by Susannah Carlson
“Le chien est retourné à son propre vomissement, et la truie lavée au bourbier.” (Henry V, Act V, Sc. 3)
“I want pizza,” my stepson says from the backseat.
It is eight-thirty in the morning.
“Maybe after your test,” I say, knowing the test will last at least until dinnertime.
“I want pizza now,” he says, his tone an emotionless command.
“Well, Michael, we can’t do that. We have to be at Seaside in ten minutes.”
“I’m hungry.” He kicks the back of my seat.
“I gave you breakfast, Honey.”
“I hate pancakes.”
“You like them when your father makes them,” I say, sweetly as I can.
“I hate your pancakes.”
And I hate you, I think. “I don’t know what to do about that, Michael.”
“I’m going to tell my dad you didn’t give me a good breakfast before my test.”
In the rearview mirror, I see he’s holding his cell phone. My throat clenches. I swallow. “I gave you breakfast, Michael.”
“Nothing good,” he says, giving my seat another kick.
I tighten my hands on the steering wheel as if it were His Majesty’s spoiled little neck.
In my past life, I delivered lunches to Silicon Valley tech companies, lugging stacks of insulated carriers full of scrumptious numnums for engineers and executives and their peons.

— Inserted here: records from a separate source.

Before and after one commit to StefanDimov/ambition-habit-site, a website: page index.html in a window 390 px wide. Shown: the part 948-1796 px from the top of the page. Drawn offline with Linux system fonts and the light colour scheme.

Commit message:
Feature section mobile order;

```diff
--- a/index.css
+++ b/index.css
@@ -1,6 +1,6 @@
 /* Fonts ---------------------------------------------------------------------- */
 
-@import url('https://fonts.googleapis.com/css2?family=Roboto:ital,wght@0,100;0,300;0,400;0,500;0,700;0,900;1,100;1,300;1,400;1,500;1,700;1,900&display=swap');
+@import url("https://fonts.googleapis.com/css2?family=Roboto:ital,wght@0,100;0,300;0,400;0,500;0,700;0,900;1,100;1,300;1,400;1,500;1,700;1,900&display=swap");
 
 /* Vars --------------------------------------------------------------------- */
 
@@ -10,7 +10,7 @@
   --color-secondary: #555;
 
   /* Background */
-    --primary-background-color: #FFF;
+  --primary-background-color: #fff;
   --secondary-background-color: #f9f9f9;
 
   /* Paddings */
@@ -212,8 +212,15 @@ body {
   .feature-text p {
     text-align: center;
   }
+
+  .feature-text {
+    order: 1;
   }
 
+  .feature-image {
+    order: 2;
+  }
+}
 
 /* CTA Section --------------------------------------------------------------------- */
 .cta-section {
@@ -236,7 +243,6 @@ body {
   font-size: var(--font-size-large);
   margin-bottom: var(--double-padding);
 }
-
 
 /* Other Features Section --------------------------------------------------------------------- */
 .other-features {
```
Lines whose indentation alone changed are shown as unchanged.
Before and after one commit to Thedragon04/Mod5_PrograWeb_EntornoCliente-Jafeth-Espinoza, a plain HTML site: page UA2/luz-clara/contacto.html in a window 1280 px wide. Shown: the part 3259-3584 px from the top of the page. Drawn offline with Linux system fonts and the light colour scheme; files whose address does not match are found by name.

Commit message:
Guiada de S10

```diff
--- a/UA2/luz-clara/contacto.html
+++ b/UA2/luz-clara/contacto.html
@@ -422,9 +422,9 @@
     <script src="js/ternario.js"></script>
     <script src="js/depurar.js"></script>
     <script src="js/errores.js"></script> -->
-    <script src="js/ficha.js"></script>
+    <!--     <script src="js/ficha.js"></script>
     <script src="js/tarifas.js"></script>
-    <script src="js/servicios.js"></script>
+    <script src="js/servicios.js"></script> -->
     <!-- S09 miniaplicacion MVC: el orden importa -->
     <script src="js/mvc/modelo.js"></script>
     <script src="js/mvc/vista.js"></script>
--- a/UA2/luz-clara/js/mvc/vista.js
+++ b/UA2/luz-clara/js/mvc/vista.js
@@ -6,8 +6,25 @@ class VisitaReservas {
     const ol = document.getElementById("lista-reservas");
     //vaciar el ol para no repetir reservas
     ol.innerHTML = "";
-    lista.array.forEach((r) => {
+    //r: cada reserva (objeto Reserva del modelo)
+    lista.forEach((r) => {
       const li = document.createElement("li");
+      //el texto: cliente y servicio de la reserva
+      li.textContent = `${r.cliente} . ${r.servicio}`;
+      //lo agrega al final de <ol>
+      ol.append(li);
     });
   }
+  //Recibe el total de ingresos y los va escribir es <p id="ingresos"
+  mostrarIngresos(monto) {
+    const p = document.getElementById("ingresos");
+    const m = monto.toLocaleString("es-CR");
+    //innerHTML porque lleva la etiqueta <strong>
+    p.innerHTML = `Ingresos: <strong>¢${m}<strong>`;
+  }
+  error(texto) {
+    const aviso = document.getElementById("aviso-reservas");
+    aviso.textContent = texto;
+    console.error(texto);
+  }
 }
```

I made so little back then I often couldn’t afford lunch myself. Now, on a full stomach, in new clothes, my nails ground down to the quick and replaced with long, blunt, white-tipped acrylic, I steer my husband’s silver Volvo into a space in front of Seaside Taekwondo. I glance in the rearview at The Dauphin, who glowers in the backseat in his starchy white gi and danbo belt. He hates taekwondo almost as much as he hates me. It’s mutual. *** Read on! ***